## PROBLEM REQUIREMENTS:
Search term "center": please show all lines in the listing that contain it.

+++ DATASET CONTENT

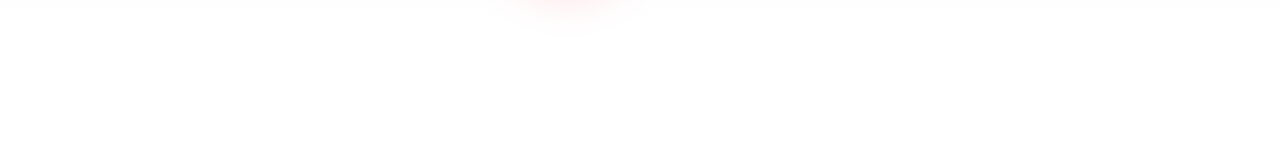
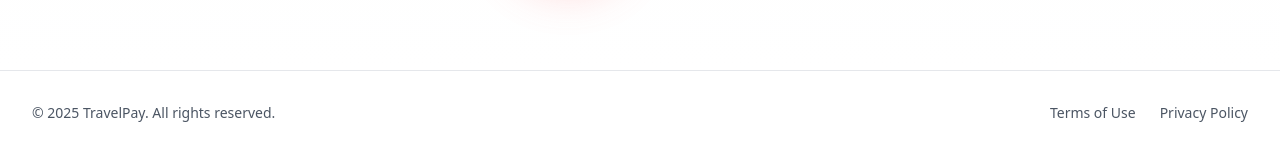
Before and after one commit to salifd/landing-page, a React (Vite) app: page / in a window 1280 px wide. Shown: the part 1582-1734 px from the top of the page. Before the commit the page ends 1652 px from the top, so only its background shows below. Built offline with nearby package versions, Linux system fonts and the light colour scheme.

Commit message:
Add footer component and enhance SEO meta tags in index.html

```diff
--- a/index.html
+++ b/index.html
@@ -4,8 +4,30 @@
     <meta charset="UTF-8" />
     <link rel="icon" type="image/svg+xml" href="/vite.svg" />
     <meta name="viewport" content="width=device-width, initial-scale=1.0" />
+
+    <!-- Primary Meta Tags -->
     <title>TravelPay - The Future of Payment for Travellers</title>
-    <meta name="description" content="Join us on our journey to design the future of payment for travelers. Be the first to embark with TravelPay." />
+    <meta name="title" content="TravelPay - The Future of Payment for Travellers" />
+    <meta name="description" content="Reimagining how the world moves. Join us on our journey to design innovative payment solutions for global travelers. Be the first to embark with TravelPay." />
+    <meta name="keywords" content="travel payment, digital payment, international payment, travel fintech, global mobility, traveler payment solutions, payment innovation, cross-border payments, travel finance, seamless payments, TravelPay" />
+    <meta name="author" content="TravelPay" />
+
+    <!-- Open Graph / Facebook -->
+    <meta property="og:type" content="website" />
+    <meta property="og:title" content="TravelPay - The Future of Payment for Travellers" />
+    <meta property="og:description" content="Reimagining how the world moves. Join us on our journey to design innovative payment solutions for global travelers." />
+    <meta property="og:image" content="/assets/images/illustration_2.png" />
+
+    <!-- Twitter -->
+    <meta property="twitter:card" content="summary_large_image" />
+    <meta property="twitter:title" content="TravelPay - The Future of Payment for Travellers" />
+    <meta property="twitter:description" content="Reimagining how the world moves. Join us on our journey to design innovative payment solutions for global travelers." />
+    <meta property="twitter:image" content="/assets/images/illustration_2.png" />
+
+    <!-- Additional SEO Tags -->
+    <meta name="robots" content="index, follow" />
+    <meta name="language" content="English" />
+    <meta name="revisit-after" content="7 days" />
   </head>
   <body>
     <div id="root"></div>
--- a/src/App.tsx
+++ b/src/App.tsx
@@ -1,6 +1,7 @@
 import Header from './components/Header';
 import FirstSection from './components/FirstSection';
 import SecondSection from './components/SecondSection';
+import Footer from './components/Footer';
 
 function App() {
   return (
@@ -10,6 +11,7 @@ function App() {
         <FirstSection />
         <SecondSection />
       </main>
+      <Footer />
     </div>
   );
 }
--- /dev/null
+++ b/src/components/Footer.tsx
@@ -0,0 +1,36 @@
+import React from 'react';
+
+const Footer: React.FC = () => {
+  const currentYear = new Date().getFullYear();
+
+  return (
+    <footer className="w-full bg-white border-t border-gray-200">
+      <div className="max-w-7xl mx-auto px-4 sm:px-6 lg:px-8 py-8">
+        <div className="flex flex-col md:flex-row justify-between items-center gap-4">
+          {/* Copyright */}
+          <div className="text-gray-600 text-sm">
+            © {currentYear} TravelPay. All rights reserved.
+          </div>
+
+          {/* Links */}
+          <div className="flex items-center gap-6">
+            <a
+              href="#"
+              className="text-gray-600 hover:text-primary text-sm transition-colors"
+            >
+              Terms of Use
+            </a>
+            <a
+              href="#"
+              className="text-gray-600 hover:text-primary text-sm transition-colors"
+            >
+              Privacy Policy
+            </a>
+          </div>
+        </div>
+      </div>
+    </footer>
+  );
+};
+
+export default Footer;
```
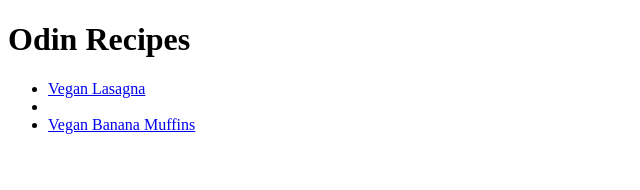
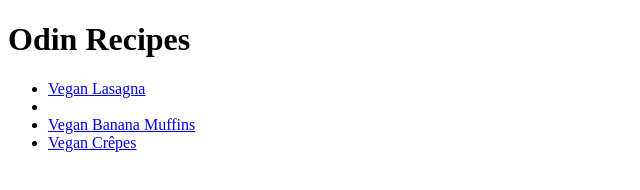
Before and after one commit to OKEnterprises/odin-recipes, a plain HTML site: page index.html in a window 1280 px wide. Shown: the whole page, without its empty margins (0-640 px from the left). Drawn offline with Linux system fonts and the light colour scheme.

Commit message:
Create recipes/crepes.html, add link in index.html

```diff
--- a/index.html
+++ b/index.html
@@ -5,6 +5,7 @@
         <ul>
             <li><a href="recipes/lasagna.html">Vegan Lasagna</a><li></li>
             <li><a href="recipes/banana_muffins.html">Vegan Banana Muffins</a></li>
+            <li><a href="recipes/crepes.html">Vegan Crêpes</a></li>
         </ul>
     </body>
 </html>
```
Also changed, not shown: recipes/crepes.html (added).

++++++

## ANSWER BELOW:
+        <div className="flex flex-col md:flex-row justify-between items-center gap-4">
+          <div className="flex items-center gap-6">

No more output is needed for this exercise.